● Instructions for the task
Supply the number of lines below containing "Step", nothing else.
Data listing Block Start
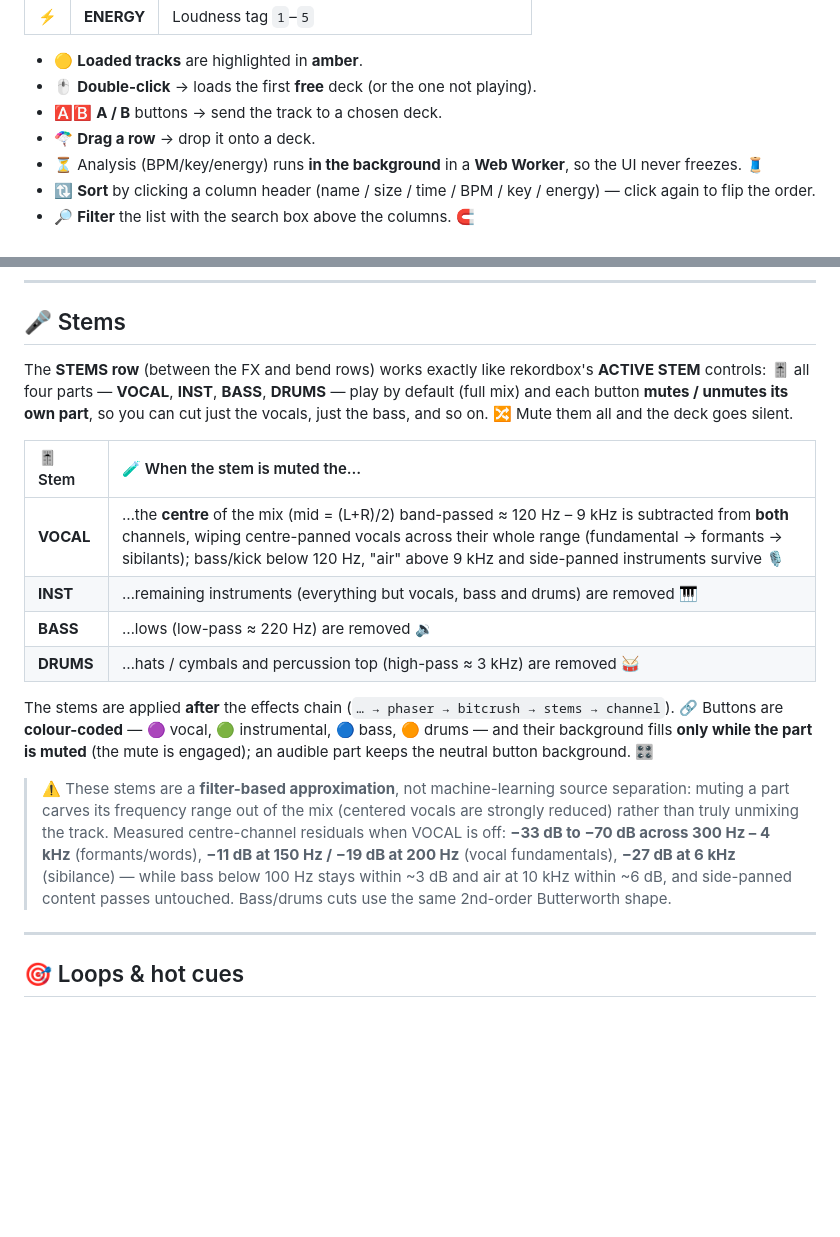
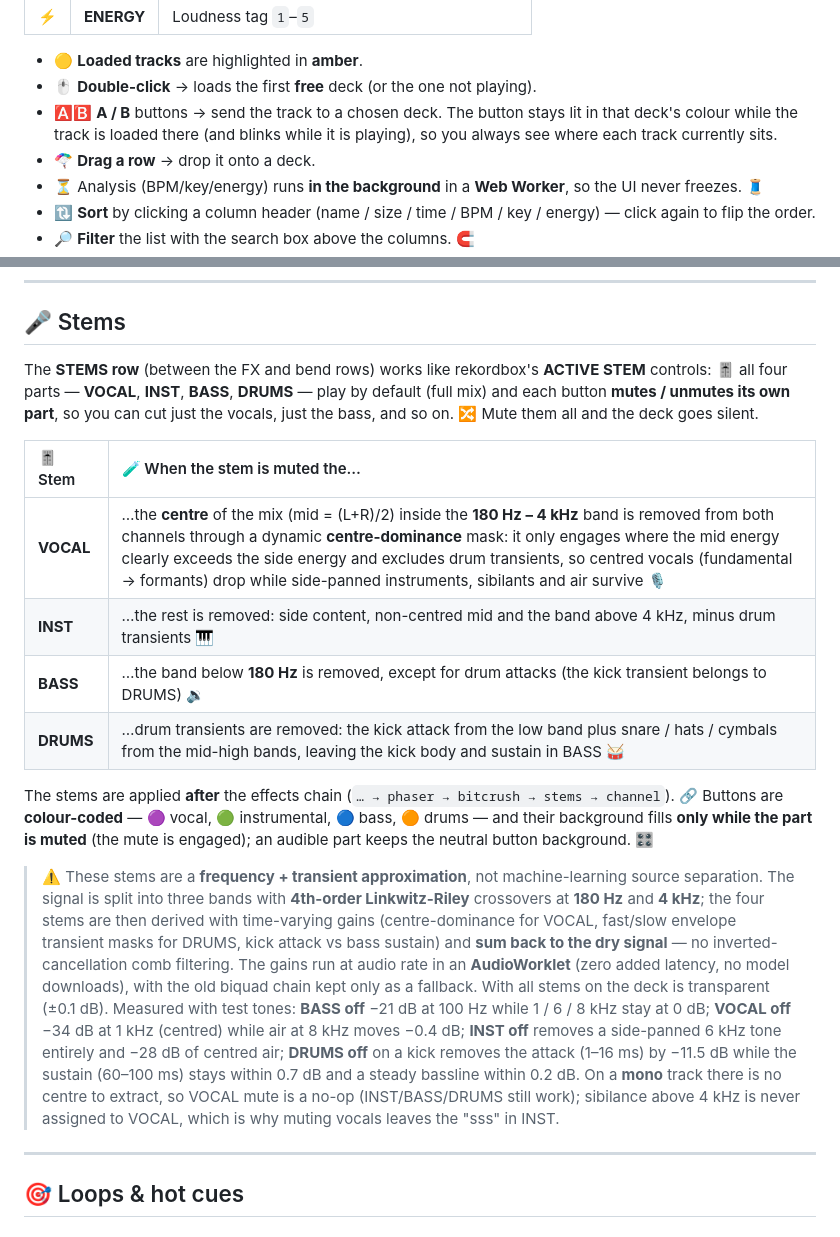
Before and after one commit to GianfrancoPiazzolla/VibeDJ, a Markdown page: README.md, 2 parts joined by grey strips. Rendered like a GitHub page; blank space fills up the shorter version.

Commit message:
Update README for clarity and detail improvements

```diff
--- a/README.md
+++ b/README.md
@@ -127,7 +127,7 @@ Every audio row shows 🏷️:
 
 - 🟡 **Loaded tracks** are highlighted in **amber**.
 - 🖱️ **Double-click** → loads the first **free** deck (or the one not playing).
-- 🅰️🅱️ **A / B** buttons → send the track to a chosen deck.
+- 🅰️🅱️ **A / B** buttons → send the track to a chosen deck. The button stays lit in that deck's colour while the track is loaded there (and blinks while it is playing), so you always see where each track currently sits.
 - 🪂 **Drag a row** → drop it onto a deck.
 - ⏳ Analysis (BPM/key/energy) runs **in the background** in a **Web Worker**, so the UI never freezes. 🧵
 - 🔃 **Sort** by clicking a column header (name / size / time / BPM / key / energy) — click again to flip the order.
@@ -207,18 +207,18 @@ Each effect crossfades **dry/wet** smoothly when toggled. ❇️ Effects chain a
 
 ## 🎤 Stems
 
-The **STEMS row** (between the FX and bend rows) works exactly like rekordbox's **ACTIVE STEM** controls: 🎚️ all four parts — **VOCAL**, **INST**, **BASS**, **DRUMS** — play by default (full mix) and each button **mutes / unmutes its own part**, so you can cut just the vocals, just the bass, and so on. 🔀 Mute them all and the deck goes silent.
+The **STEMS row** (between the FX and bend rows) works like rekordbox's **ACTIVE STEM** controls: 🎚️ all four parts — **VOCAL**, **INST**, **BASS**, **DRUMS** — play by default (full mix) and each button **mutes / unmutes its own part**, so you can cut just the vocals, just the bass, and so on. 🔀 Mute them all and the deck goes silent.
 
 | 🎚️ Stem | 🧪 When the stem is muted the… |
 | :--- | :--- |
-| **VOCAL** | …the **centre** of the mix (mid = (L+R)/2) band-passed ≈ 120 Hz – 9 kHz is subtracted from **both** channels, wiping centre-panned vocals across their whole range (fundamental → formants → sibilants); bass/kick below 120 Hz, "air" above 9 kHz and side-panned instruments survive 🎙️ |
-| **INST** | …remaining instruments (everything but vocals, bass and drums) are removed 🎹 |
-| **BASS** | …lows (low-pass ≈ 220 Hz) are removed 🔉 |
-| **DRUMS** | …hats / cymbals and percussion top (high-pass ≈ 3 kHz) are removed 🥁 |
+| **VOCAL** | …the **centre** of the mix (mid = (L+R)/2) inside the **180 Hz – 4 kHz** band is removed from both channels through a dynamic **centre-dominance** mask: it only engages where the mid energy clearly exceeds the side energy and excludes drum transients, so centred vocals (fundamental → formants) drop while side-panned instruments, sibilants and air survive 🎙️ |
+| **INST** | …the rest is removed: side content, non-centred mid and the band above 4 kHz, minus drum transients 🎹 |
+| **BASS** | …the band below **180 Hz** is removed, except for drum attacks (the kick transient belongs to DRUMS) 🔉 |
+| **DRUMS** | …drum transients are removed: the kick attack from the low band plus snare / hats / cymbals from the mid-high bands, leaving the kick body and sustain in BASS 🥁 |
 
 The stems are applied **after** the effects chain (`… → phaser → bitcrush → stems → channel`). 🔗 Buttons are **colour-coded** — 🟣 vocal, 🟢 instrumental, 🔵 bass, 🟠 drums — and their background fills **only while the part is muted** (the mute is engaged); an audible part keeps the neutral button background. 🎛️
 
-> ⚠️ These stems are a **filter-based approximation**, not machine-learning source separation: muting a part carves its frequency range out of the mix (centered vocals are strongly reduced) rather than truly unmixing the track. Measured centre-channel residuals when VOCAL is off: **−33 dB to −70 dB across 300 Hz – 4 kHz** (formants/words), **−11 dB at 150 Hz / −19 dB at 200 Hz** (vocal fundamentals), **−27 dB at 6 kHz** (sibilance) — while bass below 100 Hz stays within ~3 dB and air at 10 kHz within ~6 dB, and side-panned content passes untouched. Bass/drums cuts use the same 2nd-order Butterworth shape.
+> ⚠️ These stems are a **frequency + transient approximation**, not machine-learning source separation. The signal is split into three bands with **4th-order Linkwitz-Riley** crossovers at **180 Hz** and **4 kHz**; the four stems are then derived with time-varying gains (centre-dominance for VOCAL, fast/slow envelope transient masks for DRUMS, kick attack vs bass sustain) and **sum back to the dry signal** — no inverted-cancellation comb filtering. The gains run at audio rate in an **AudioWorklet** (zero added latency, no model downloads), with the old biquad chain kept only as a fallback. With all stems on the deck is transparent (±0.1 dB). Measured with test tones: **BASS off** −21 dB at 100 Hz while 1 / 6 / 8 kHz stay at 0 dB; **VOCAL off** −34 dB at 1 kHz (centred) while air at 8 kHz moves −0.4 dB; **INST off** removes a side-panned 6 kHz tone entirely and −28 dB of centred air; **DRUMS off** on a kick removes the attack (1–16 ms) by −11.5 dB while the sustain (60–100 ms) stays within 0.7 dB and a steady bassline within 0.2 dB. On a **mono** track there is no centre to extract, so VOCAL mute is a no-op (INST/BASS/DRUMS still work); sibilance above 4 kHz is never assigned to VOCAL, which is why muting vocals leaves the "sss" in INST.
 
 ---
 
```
Data listing Block End
Data listing Block Start
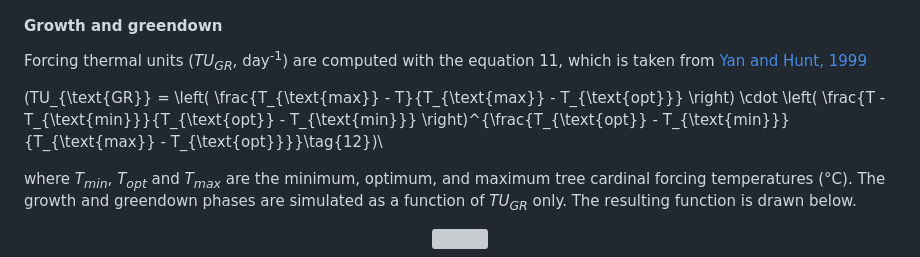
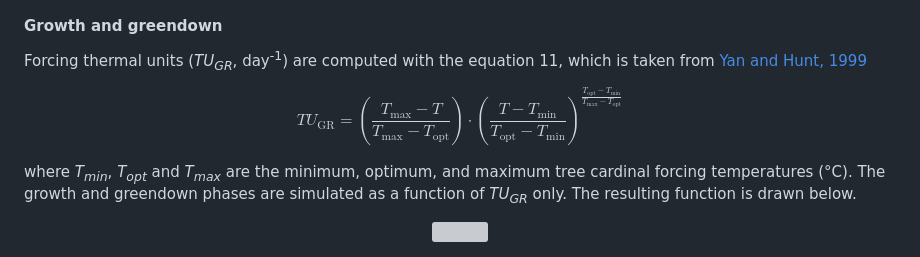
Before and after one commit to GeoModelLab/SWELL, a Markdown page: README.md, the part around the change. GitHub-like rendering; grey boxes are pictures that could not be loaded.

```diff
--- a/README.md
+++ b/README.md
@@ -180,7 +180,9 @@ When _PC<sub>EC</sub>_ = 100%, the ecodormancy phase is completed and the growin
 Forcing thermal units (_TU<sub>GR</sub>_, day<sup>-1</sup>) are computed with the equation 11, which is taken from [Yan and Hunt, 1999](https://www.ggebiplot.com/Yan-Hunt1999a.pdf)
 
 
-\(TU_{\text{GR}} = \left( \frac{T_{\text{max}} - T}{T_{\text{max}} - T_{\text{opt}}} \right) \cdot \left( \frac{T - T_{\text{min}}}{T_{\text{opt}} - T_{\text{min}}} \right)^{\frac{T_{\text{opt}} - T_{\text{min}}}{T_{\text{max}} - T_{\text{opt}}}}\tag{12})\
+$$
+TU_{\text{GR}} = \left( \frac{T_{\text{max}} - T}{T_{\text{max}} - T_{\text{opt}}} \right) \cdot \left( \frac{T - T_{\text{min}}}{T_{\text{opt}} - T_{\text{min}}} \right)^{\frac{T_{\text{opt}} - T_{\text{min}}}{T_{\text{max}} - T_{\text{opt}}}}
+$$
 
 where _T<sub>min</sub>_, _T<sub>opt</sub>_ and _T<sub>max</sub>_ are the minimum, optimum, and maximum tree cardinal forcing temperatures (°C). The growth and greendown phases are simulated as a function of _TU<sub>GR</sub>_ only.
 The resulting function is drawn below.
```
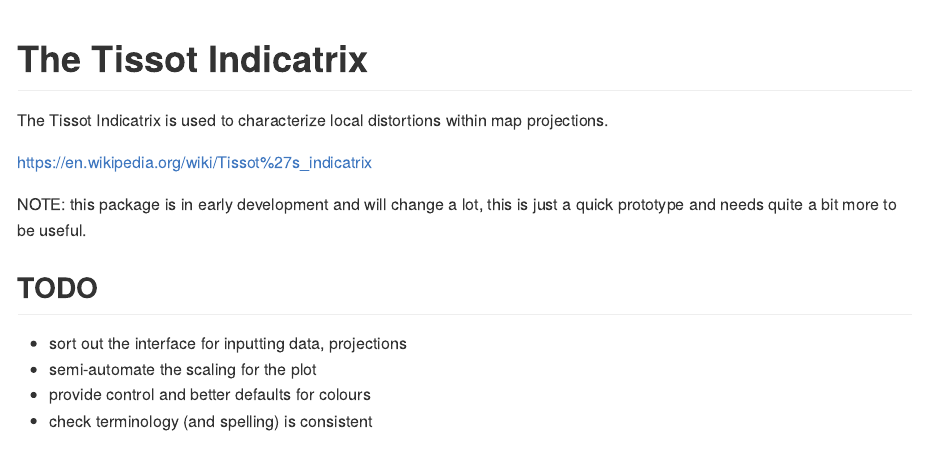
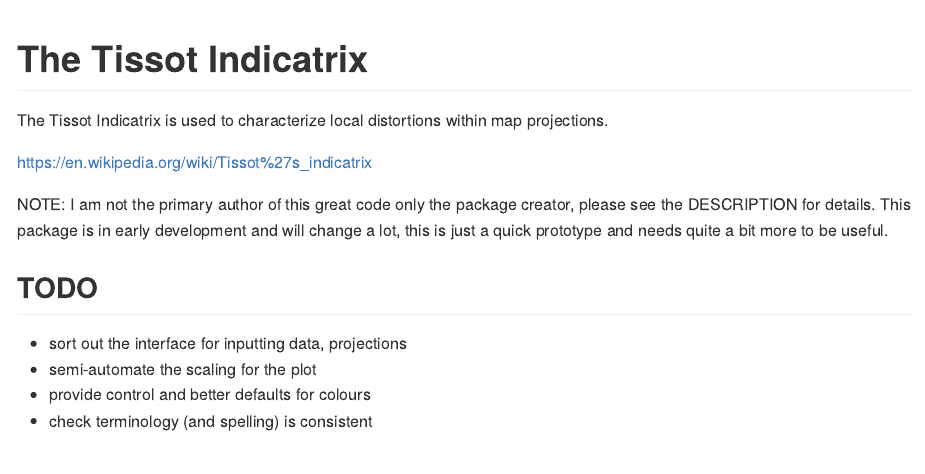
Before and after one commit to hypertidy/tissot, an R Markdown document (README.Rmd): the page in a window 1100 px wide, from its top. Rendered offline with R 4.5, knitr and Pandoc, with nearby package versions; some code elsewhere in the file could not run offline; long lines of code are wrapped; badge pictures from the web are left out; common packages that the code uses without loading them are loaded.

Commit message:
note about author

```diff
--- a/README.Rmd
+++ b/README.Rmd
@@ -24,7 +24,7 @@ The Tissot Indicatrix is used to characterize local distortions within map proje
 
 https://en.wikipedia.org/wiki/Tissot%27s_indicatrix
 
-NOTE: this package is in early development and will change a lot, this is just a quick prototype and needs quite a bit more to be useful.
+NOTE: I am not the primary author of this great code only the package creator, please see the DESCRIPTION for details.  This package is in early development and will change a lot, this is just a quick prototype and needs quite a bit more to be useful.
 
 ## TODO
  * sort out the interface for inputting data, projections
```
Data listing Block End
Data listing Block Start
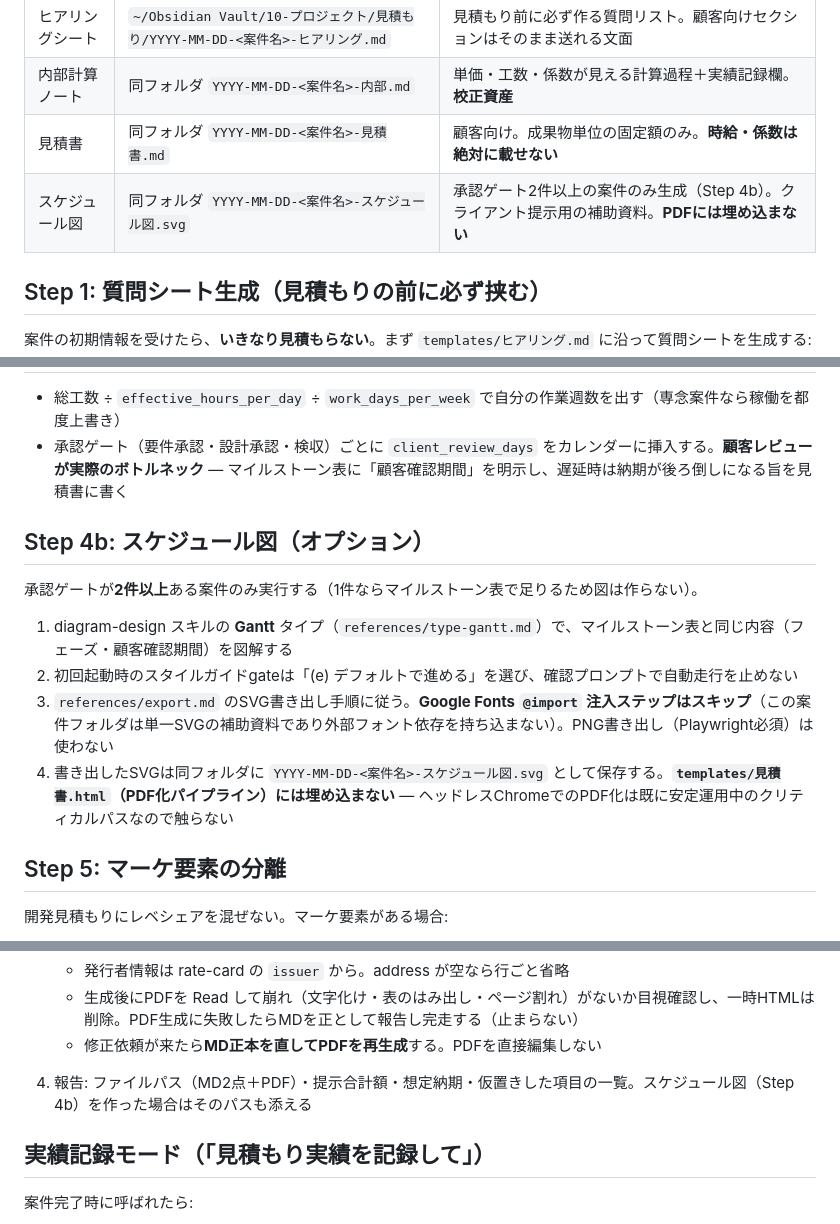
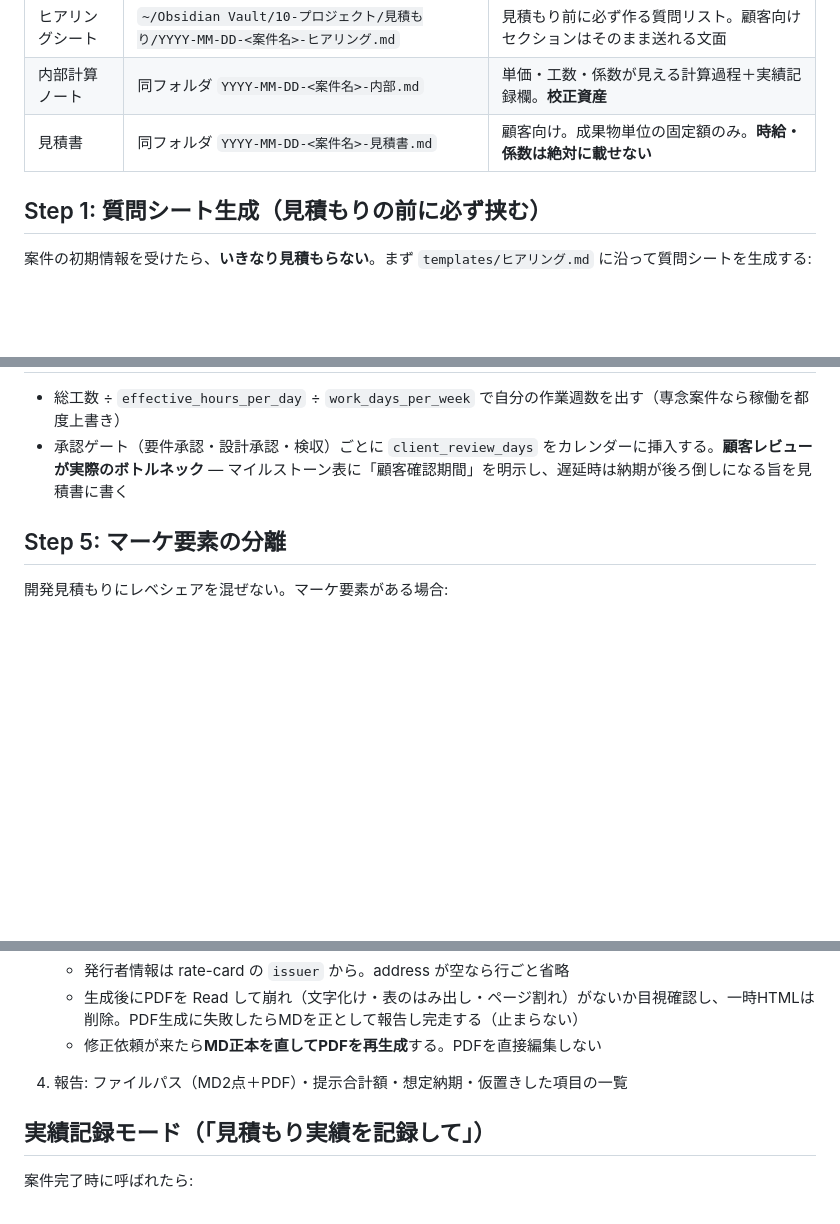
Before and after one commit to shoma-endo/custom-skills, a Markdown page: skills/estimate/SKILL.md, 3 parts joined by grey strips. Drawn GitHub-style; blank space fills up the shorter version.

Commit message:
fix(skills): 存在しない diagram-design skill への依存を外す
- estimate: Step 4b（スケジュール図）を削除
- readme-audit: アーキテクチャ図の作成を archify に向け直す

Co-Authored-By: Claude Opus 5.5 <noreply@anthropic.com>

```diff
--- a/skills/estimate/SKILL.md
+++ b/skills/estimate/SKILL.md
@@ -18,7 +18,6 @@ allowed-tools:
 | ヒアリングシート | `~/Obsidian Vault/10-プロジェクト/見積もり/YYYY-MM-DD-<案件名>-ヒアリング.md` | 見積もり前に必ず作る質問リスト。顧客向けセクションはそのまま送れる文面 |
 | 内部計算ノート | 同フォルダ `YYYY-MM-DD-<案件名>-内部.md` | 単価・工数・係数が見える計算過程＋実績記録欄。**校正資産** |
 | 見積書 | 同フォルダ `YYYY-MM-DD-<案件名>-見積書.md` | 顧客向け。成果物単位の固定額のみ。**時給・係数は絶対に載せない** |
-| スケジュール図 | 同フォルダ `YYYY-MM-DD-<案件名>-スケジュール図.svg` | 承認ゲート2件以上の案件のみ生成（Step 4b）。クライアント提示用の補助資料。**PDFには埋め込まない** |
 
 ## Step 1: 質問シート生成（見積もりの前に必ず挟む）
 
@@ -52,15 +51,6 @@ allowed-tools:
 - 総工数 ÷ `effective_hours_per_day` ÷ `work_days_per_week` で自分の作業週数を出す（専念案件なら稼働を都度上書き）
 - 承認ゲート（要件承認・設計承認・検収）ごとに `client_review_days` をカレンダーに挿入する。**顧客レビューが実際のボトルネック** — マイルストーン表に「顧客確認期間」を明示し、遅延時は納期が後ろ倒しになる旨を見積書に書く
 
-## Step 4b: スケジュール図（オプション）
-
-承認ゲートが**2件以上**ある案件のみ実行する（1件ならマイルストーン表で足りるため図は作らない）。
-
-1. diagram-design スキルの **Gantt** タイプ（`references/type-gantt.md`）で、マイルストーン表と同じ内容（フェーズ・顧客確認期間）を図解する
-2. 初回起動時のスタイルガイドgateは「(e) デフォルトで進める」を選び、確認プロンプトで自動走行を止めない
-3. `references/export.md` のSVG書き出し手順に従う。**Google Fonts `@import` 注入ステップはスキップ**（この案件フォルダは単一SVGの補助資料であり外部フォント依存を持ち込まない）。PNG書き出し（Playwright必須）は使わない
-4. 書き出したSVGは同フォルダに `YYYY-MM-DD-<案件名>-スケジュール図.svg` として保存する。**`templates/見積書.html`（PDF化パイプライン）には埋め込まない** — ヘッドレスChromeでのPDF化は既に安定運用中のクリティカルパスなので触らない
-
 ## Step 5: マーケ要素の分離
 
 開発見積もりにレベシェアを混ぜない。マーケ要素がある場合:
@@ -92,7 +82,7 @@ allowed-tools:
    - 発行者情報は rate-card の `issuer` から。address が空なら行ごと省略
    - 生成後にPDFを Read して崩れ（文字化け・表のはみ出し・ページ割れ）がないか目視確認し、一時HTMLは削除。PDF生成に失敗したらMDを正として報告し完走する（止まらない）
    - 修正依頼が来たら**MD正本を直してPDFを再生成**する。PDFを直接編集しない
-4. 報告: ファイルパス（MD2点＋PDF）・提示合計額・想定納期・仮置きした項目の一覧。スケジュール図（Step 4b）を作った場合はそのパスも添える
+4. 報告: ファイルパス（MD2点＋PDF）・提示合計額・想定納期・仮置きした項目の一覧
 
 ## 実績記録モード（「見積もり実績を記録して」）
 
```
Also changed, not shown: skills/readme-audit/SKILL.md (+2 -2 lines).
Data listing Block End
● Response to this task
6